With regards to Wifey and YMOS,
|Nicey replies: I'm not sure under which circumstances I would find myself getting aquatinted with such items. It would have to be properly introduced I think as otherwise it seem that I had arrived there out of desperation, which obviously would be a bit undignified (no aspersions cast over your enjoyment of said items ). |
||Dear Nicey,Wifey and YMOS|
It seems to me that "whether biscuit or cake" is still arguable topic in the U.K. And I wonder if the "Biscuit-cake" is popular in many other countries outside Japan. The "Biscuit-cake" is a familiar as a simple, easy, safe but delicious "home-made" cake suitable for beginners in Japan.
The cake doesn't need the oven. I'm sorry if you have already known , but I would like to try to introduce the "Biscuit cake", here.
* Rich tea/Marie type biscuits
* whipped cream added sugar ( Luckily,ready-made whipped cream is available at my local E-mart in Korea)
* strong brewed coffee (or milk), room temperature
#1 Dunk the both faces of a biscuit lightly in coffee (or milk).
(Be careful not to make it too moist, please!)
#2 Spread some whipped cream on top of the biscuit.
#3 Continue piling with slightly moist biscuit and whipped cream alternately as much as you like, finishing with the biscuit.
#4 Fill the gap between biscuits and spread on top with cream, stylishly.
(If you prefer a "low-calorie" cake, you can skip #4.)
#5 Cover the yummy tower with plastic wrap and refrigerate at least three hours until the biscuits successfully change into a soft moist texture like a sponge cake thanks to the whipped cream.
#6 Adorn with your favourite fruit before serving.
If you create your cake longer like a log and lay it and then spread cream all over it, I think that your cake can be something like a Buche de Noel.
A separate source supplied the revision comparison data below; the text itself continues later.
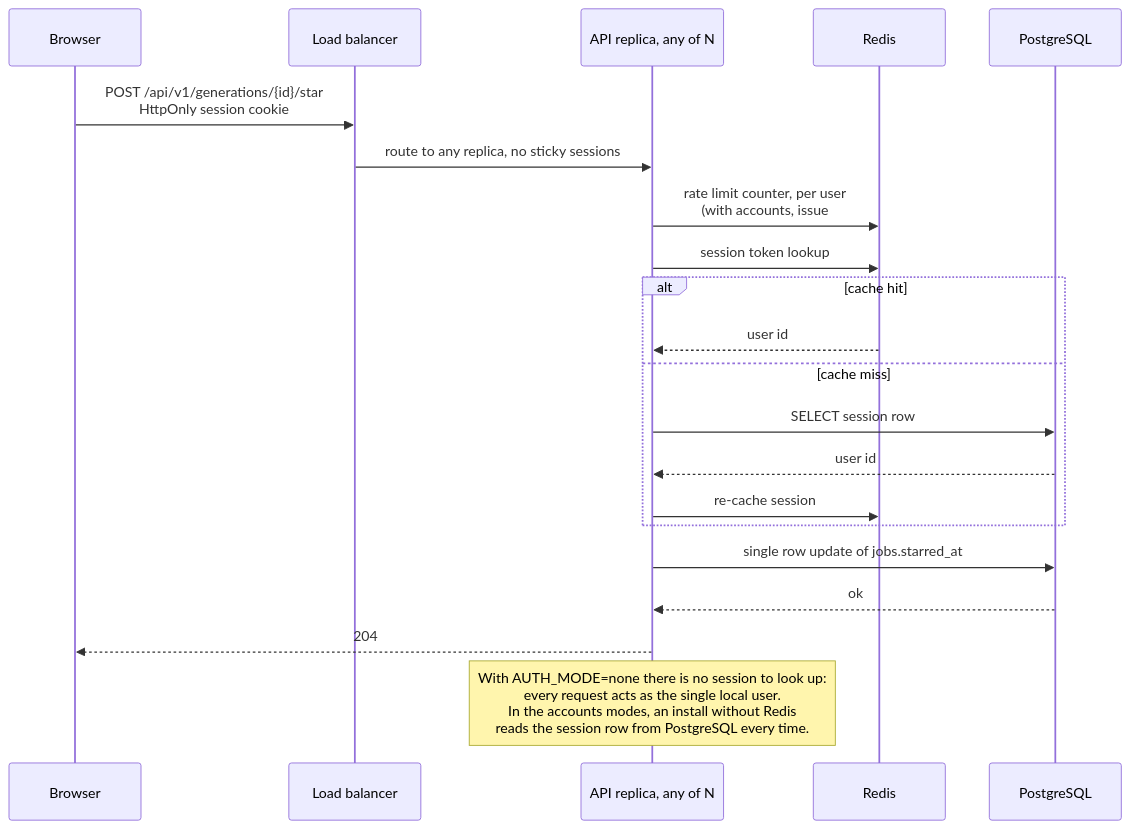
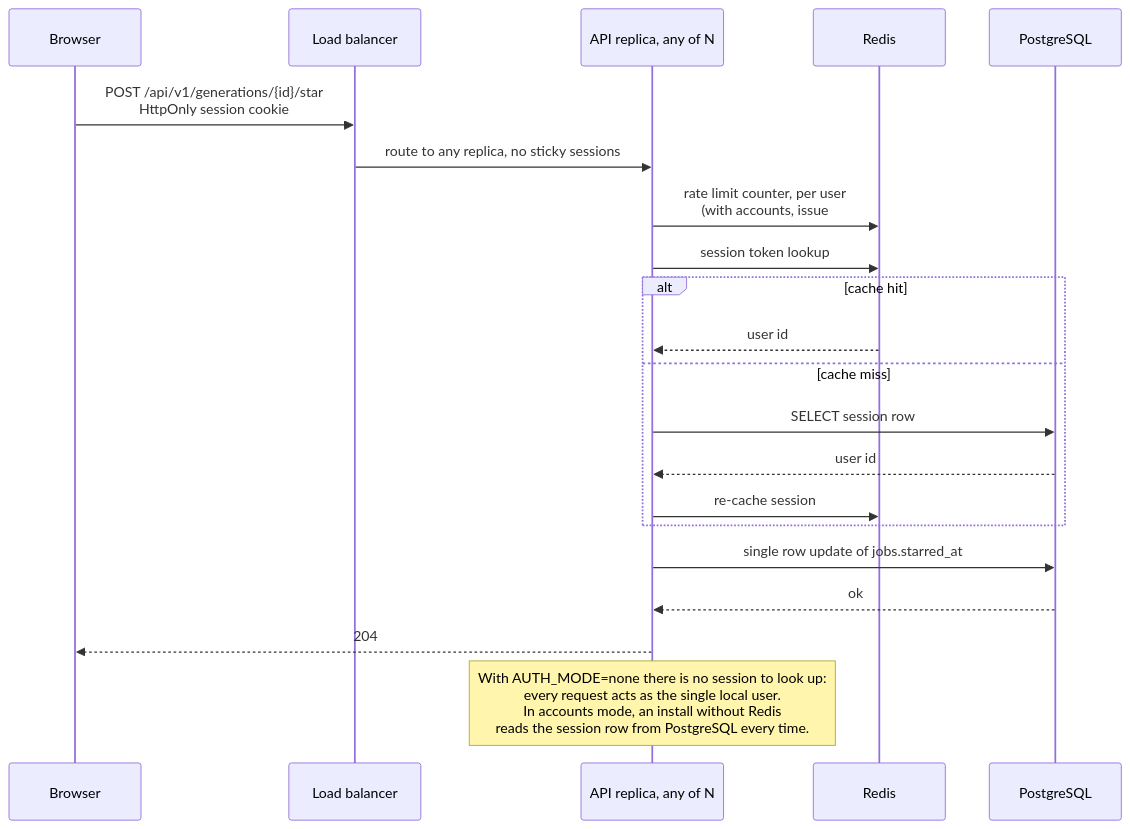
Before and after one commit to Portocolom-Studio/potocolom: diagram 13 of 16 in docs/architecture.md, drawn with Mermaid. The commit also changed other lines of this file and 5 other files, not shown here.

````diff
--- a/docs/architecture.md
+++ b/docs/architecture.md
@@ -466,23 +465,23 @@
 ```mermaid
 sequenceDiagram
     participant B as Browser
     participant LB as Load balancer
     participant A as API replica, any of N
     participant R as Redis
     participant P as PostgreSQL
     B->>LB: POST /api/v1/generations/{id}/star<br>HttpOnly session cookie
     LB->>A: route to any replica, no sticky sessions
     A->>R: rate limit counter, per user<br>(with accounts, issue #5)
     A->>R: session token lookup
     alt cache hit
         R-->>A: user id
     else cache miss
         A->>P: SELECT session row
         P-->>A: user id
         A->>R: re-cache session
     end
     A->>P: single row update of jobs.starred_at
     P-->>A: ok
     A-->>B: 204
-    note over A: With AUTH_MODE=none there is no session to look up:<br>every request acts as the single local user.<br>In the accounts modes, an install without Redis<br>reads the session row from PostgreSQL every time.
+    note over A: With AUTH_MODE=none there is no session to look up:<br>every request acts as the single local user.<br>In accounts mode, an install without Redis<br>reads the session row from PostgreSQL every time.
 ```
````
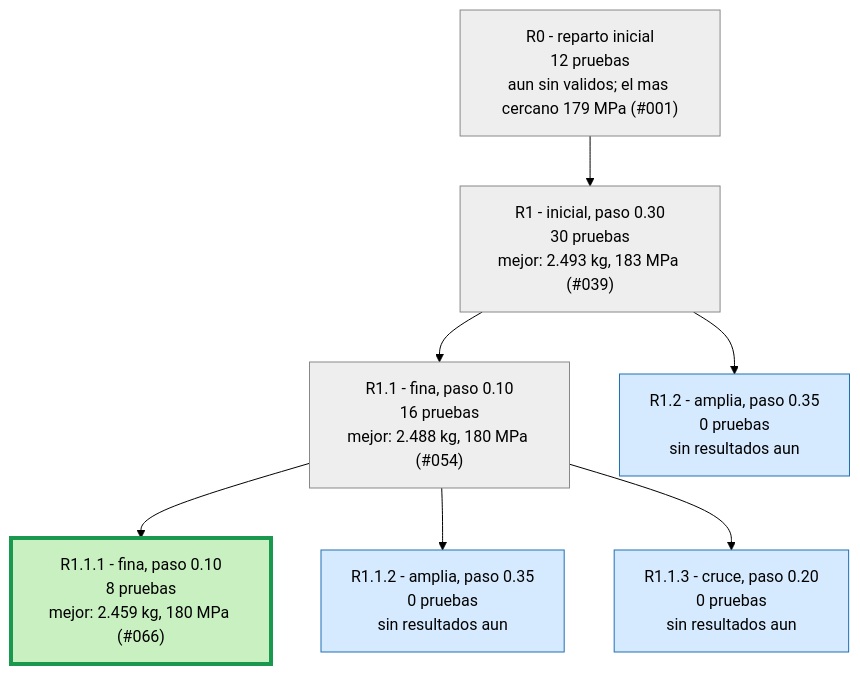
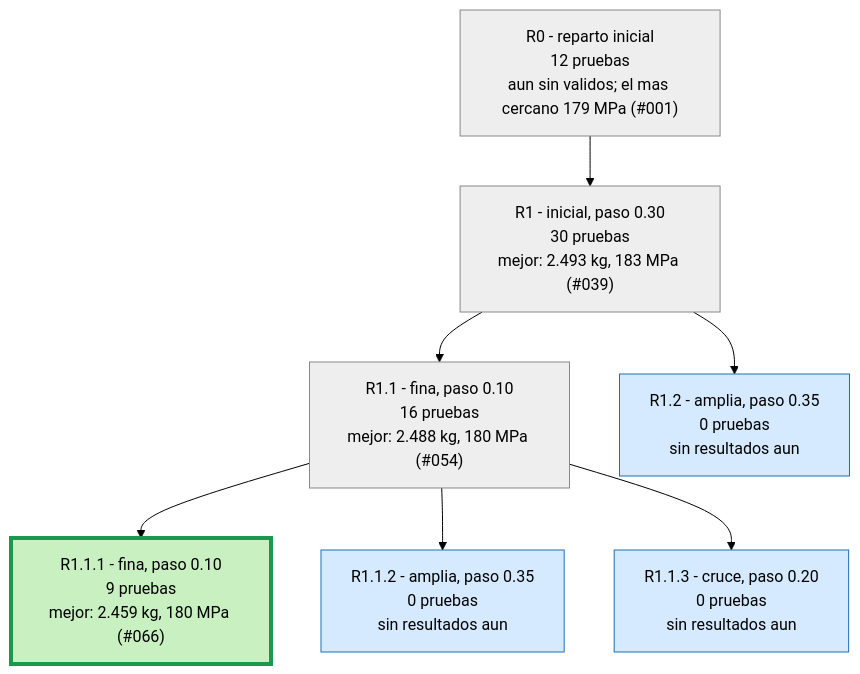
One commit to Hugiko/msd-soporte-optimizacion changed the second of 3 diagrams in runs/opt_37800N/ARBOL.md. Above: the diagram before and after it, drawn with Mermaid (forest theme). The commit also changed 48 other files, not shown here.

````diff
--- a/runs/opt_37800N/ARBOL.md
+++ b/runs/opt_37800N/ARBOL.md
@@ -25,19 +25,19 @@
 ```mermaid
 graph TD
 classDef activa fill:#d6eaff,stroke:#1f6fb5,color:#000
 classDef fin fill:#eeeeee,stroke:#888,color:#000
 classDef mejor fill:#c8f0c0,stroke:#1a9850,stroke-width:4px,color:#000
 R0["R0 - reparto inicial<br/>12 pruebas<br/>aun sin validos; el mas cercano 179 MPa (#001)"]:::fin
 R1["R1 - inicial, paso 0.30<br/>30 pruebas<br/>mejor: 2.493 kg, 183 MPa (#039)"]:::fin
 R0 --> R1
 R1_1["R1.1 - fina, paso 0.10<br/>16 pruebas<br/>mejor: 2.488 kg, 180 MPa (#054)"]:::fin
 R1 --> R1_1
 R1_2["R1.2 - amplia, paso 0.35<br/>0 pruebas<br/>sin resultados aun"]:::activa
 R1 --> R1_2
-R1_1_1["R1.1.1 - fina, paso 0.10<br/>8 pruebas<br/>mejor: 2.459 kg, 180 MPa (#066)"]:::mejor
+R1_1_1["R1.1.1 - fina, paso 0.10<br/>9 pruebas<br/>mejor: 2.459 kg, 180 MPa (#066)"]:::mejor
 R1_1 --> R1_1_1
 R1_1_2["R1.1.2 - amplia, paso 0.35<br/>0 pruebas<br/>sin resultados aun"]:::activa
 R1_1 --> R1_1_2
 R1_1_3["R1.1.3 - cruce, paso 0.20<br/>0 pruebas<br/>sin resultados aun"]:::activa
 R1_1 --> R1_1_3
 ```
````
To tell the truth, I have never baked even home-made biscuits and I know that my home-made "biscuit-cake" is extremely out of touch with elegance.
However, it was enjoyable for me to fix this cake. I hope many people will enjoy making your own "Biscuit-cake". By the way, as much as we the Japanese call the Biscuit-cake "cake", some people outside Japan may consider it "biscuit".
How do you feel about that, Nicey?
Hiromi Miura (seoul Korea)
|Nicey replies: Dear Hiromi,
I think that biscuits can be ingredients in cakes, as the digestive biscuit and ginger nut often form the base for Cheesecakes. So biscuits are quite prepared for this treatment. I don't think it can go the other way though. Perhaps the closest is the sponge fingers that get used in desserts which are very dry and brittle which have almost entered a state where by they could be used as biscuits. Even so that is no the same thing as smashing them up or treating them with a solution that would turn them into biscuits.
Perhaps some of the people outside of Japan should think about that, although you might have to do the translation again.
P.S. I like the strawberry on top, very tempting.